TASK REQUIREMENTS
The answer should hold every line of the listing, unchanged and free of images.
RECORDS SHOWN: Begin
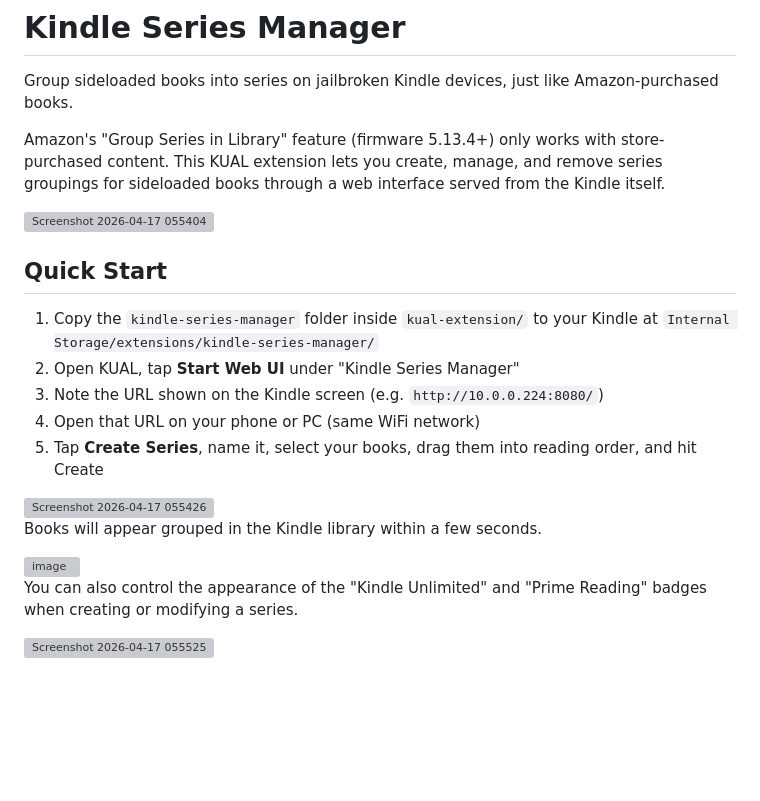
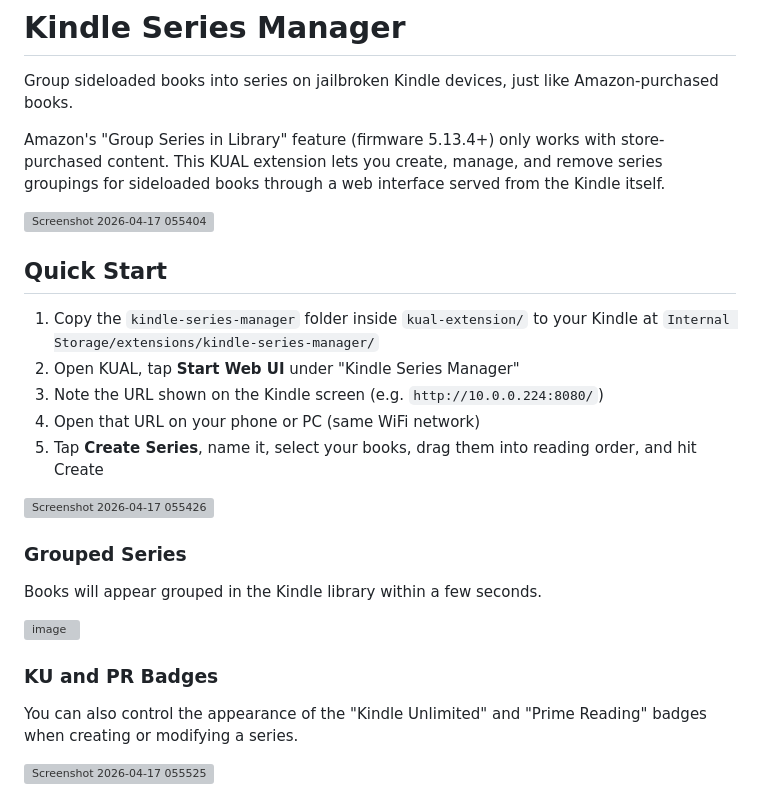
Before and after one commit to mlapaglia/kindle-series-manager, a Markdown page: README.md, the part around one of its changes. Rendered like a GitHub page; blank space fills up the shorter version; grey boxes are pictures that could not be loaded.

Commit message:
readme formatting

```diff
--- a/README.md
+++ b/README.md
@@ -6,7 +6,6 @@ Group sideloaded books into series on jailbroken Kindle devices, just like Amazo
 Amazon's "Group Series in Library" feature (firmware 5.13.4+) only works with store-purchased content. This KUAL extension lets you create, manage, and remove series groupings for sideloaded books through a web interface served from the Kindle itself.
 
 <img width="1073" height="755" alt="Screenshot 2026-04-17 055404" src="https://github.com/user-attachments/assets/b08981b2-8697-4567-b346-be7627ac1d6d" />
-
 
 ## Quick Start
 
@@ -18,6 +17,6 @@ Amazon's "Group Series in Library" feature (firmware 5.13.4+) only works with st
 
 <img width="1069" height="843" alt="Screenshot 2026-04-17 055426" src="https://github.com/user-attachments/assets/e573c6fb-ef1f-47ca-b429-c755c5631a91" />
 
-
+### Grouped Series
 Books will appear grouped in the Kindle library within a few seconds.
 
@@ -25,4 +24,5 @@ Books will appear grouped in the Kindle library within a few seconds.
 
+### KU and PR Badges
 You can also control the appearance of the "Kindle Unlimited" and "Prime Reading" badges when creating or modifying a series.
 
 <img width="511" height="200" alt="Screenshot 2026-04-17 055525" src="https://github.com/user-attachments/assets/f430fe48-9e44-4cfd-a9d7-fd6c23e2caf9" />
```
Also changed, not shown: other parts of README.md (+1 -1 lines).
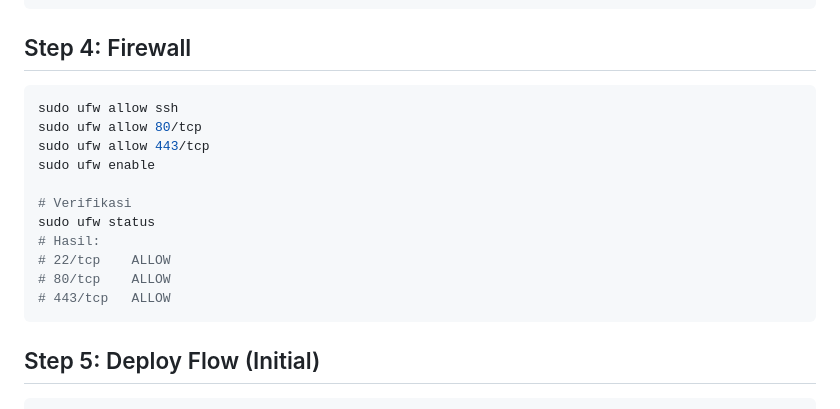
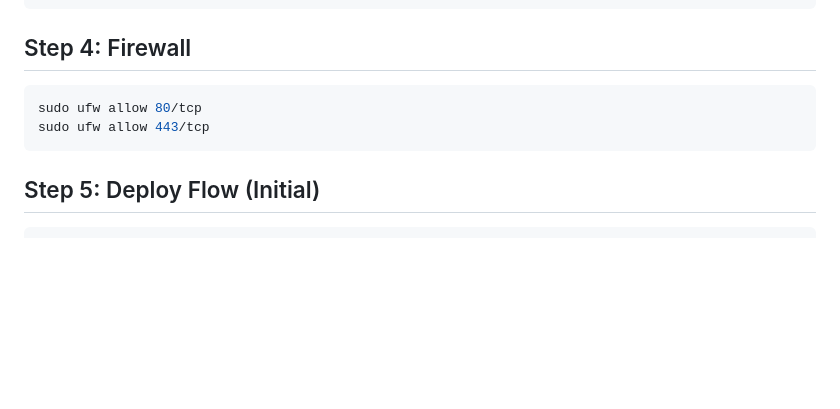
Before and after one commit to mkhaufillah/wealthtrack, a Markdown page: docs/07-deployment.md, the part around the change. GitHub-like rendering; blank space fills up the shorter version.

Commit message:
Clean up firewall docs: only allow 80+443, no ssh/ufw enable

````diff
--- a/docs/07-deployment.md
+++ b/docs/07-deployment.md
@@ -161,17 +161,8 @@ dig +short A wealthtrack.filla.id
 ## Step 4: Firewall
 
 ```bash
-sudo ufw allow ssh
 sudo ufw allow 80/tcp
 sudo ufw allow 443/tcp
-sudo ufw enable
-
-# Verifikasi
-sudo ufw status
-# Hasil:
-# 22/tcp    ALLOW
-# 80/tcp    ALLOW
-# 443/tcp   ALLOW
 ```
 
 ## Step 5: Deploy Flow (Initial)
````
RECORDS SHOWN: End
EXERCISE OUTPUT
Before and after one commit to mlapaglia/kindle-series-manager, a Markdown page: README.md, the part around one of its changes. Rendered like a GitHub page; blank space fills up the shorter version; grey boxes are pictures that could not be loaded.

Commit message:
readme formatting

```diff
--- a/README.md
+++ b/README.md
@@ -6,7 +6,6 @@ Group sideloaded books into series on jailbroken Kindle devices, just like Amazo
 Amazon's "Group Series in Library" feature (firmware 5.13.4+) only works with store-purchased content. This KUAL extension lets you create, manage, and remove series groupings for sideloaded books through a web interface served from the Kindle itself.
 
 <img width="1073" height="755" alt="Screenshot 2026-04-17 055404" src="https://github.com/user-attachments/assets/b08981b2-8697-4567-b346-be7627ac1d6d" />
-
 
 ## Quick Start
 
@@ -18,6 +17,6 @@ Amazon's "Group Series in Library" feature (firmware 5.13.4+) only works with st
 
 <img width="1069" height="843" alt="Screenshot 2026-04-17 055426" src="https://github.com/user-attachments/assets/e573c6fb-ef1f-47ca-b429-c755c5631a91" />
 
-
+### Grouped Series
 Books will appear grouped in the Kindle library within a few seconds.
 
@@ -25,4 +24,5 @@ Books will appear grouped in the Kindle library within a few seconds.
 
+### KU and PR Badges
 You can also control the appearance of the "Kindle Unlimited" and "Prime Reading" badges when creating or modifying a series.
 
 <img width="511" height="200" alt="Screenshot 2026-04-17 055525" src="https://github.com/user-attachments/assets/f430fe48-9e44-4cfd-a9d7-fd6c23e2caf9" />
```
Also changed, not shown: other parts of README.md (+1 -1 lines).
Before and after one commit to mkhaufillah/wealthtrack, a Markdown page: docs/07-deployment.md, the part around the change. GitHub-like rendering; blank space fills up the shorter version.

Commit message:
Clean up firewall docs: only allow 80+443, no ssh/ufw enable

````diff
--- a/docs/07-deployment.md
+++ b/docs/07-deployment.md
@@ -161,17 +161,8 @@ dig +short A wealthtrack.filla.id
 ## Step 4: Firewall
 
 ```bash
-sudo ufw allow ssh
 sudo ufw allow 80/tcp
 sudo ufw allow 443/tcp
-sudo ufw enable
-
-# Verifikasi
-sudo ufw status
-# Hasil:
-# 22/tcp    ALLOW
-# 80/tcp    ALLOW
-# 443/tcp   ALLOW
 ```
 
 ## Step 5: Deploy Flow (Initial)
````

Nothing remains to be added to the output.